- **WORK TO COMPLETE**
From the listing that follows, extract every line and set it down unaltered.

- **INFORMATION SHOWN**
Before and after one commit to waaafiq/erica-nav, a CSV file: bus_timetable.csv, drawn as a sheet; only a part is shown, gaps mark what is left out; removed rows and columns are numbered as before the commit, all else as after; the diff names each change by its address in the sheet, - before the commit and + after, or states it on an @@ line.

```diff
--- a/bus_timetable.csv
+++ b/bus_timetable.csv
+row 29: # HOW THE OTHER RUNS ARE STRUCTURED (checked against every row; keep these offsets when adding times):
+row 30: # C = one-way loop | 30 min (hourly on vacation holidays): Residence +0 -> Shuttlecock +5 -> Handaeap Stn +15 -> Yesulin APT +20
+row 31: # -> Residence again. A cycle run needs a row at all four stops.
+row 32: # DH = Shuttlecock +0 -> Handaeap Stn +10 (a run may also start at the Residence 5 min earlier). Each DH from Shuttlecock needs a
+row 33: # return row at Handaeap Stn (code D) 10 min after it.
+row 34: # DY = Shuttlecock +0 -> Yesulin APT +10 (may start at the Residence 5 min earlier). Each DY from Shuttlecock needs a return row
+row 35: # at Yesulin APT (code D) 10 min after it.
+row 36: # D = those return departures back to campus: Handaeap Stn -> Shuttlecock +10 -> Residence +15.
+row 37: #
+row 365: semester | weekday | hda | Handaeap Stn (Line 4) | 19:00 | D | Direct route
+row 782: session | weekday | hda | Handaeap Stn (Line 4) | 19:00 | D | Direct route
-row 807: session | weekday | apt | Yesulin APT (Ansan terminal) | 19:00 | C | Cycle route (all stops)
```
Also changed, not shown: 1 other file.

- **EXERCISE RESPONSE**
Before and after one commit to waaafiq/erica-nav, a CSV file: bus_timetable.csv, drawn as a sheet; only a part is shown, gaps mark what is left out; removed rows and columns are numbered as before the commit, all else as after; the diff names each change by its address in the sheet, - before the commit and + after, or states it on an @@ line.

```diff
--- a/bus_timetable.csv
+++ b/bus_timetable.csv
+row 29: # HOW THE OTHER RUNS ARE STRUCTURED (checked against every row; keep these offsets when adding times):
+row 30: # C = one-way loop | 30 min (hourly on vacation holidays): Residence +0 -> Shuttlecock +5 -> Handaeap Stn +15 -> Yesulin APT +20
+row 31: # -> Residence again. A cycle run needs a row at all four stops.
+row 32: # DH = Shuttlecock +0 -> Handaeap Stn +10 (a run may also start at the Residence 5 min earlier). Each DH from Shuttlecock needs a
+row 33: # return row at Handaeap Stn (code D) 10 min after it.
+row 34: # DY = Shuttlecock +0 -> Yesulin APT +10 (may start at the Residence 5 min earlier). Each DY from Shuttlecock needs a return row
+row 35: # at Yesulin APT (code D) 10 min after it.
+row 36: # D = those return departures back to campus: Handaeap Stn -> Shuttlecock +10 -> Residence +15.
+row 37: #
+row 365: semester | weekday | hda | Handaeap Stn (Line 4) | 19:00 | D | Direct route
+row 782: session | weekday | hda | Handaeap Stn (Line 4) | 19:00 | D | Direct route
-row 807: session | weekday | apt | Yesulin APT (Ansan terminal) | 19:00 | C | Cycle route (all stops)
```
Also changed, not shown: 1 other file.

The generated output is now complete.